EXERCISE BRIEF
When you reach the line in the data below that contains "Before and after one commit to zhexusun10/pi-continuity, a", please start repeating lines exactly, and stop after the line that contains "Also changed, not shown: docs/README.zh-CN.md", repeating nothing else.

[[ SOURCE MATERIAL open ]]

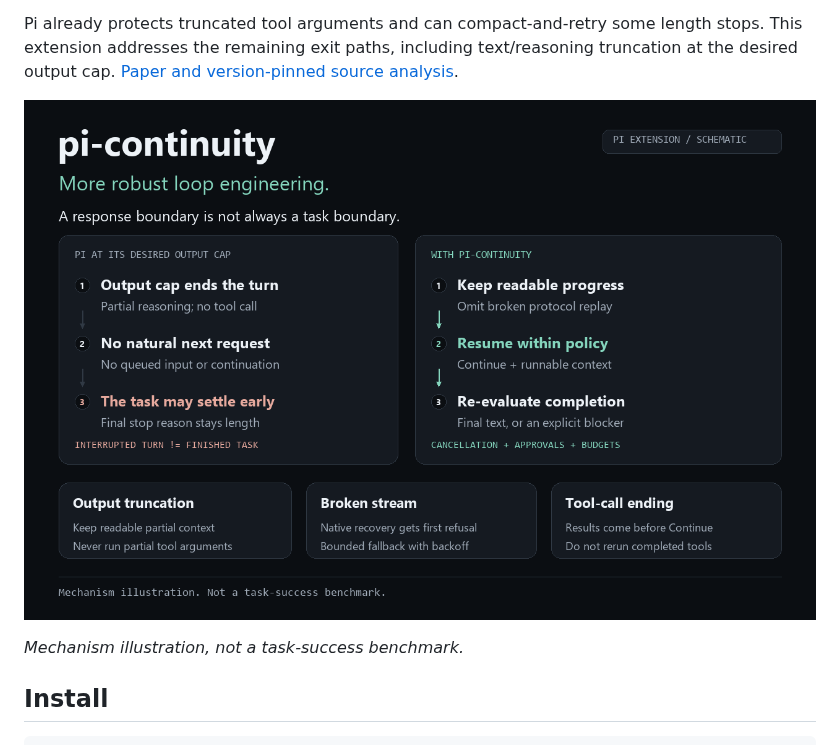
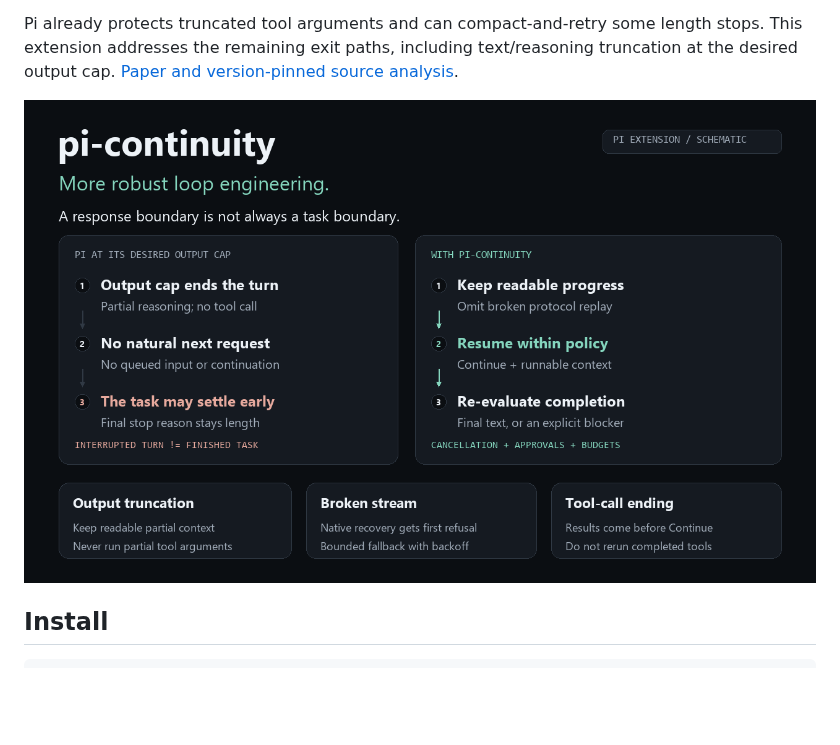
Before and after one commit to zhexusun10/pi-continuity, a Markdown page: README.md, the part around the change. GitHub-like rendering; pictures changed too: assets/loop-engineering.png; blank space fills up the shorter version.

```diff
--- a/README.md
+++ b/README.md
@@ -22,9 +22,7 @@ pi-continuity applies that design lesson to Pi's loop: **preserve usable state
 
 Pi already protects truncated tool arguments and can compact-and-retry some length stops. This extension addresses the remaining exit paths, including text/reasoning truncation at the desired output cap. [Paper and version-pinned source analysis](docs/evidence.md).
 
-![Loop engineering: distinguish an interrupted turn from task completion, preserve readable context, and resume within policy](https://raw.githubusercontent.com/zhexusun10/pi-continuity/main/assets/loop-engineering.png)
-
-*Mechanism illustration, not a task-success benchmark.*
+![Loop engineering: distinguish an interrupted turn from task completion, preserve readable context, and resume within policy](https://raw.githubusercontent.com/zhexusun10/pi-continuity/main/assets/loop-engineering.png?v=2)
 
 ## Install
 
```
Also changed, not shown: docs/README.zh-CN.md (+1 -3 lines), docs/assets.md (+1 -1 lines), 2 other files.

[[ SOURCE MATERIAL closed ]]
[[ SOURCE MATERIAL open ]]

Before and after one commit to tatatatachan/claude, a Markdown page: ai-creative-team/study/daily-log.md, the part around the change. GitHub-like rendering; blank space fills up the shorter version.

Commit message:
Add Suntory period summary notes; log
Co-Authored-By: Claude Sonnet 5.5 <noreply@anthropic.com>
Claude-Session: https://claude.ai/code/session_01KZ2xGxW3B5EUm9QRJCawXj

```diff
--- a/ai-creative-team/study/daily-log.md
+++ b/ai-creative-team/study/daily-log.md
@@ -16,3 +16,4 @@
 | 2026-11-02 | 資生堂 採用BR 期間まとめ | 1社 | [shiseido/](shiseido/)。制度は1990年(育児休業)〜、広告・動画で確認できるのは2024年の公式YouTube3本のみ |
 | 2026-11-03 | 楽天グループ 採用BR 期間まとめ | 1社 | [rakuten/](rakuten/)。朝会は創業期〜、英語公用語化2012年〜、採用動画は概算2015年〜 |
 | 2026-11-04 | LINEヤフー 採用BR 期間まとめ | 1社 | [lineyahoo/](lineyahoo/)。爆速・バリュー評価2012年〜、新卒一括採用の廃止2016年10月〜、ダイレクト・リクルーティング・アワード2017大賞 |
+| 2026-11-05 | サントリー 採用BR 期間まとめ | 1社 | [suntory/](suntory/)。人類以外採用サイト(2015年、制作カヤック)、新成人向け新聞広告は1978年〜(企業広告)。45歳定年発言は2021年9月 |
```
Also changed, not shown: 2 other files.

[[ SOURCE MATERIAL closed ]]

TASK ANSWER
Before and after one commit to zhexusun10/pi-continuity, a Markdown page: README.md, the part around the change. GitHub-like rendering; pictures changed too: assets/loop-engineering.png; blank space fills up the shorter version.

```diff
--- a/README.md
+++ b/README.md
@@ -22,9 +22,7 @@ pi-continuity applies that design lesson to Pi's loop: **preserve usable state
 
 Pi already protects truncated tool arguments and can compact-and-retry some length stops. This extension addresses the remaining exit paths, including text/reasoning truncation at the desired output cap. [Paper and version-pinned source analysis](docs/evidence.md).
 
-![Loop engineering: distinguish an interrupted turn from task completion, preserve readable context, and resume within policy](https://raw.githubusercontent.com/zhexusun10/pi-continuity/main/assets/loop-engineering.png)
-
-*Mechanism illustration, not a task-success benchmark.*
+![Loop engineering: distinguish an interrupted turn from task completion, preserve readable context, and resume within policy](https://raw.githubusercontent.com/zhexusun10/pi-continuity/main/assets/loop-engineering.png?v=2)
 
 ## Install
 
```
Also changed, not shown: docs/README.zh-CN.md (+1 -3 lines), docs/assets.md (+1 -1 lines), 2 other files.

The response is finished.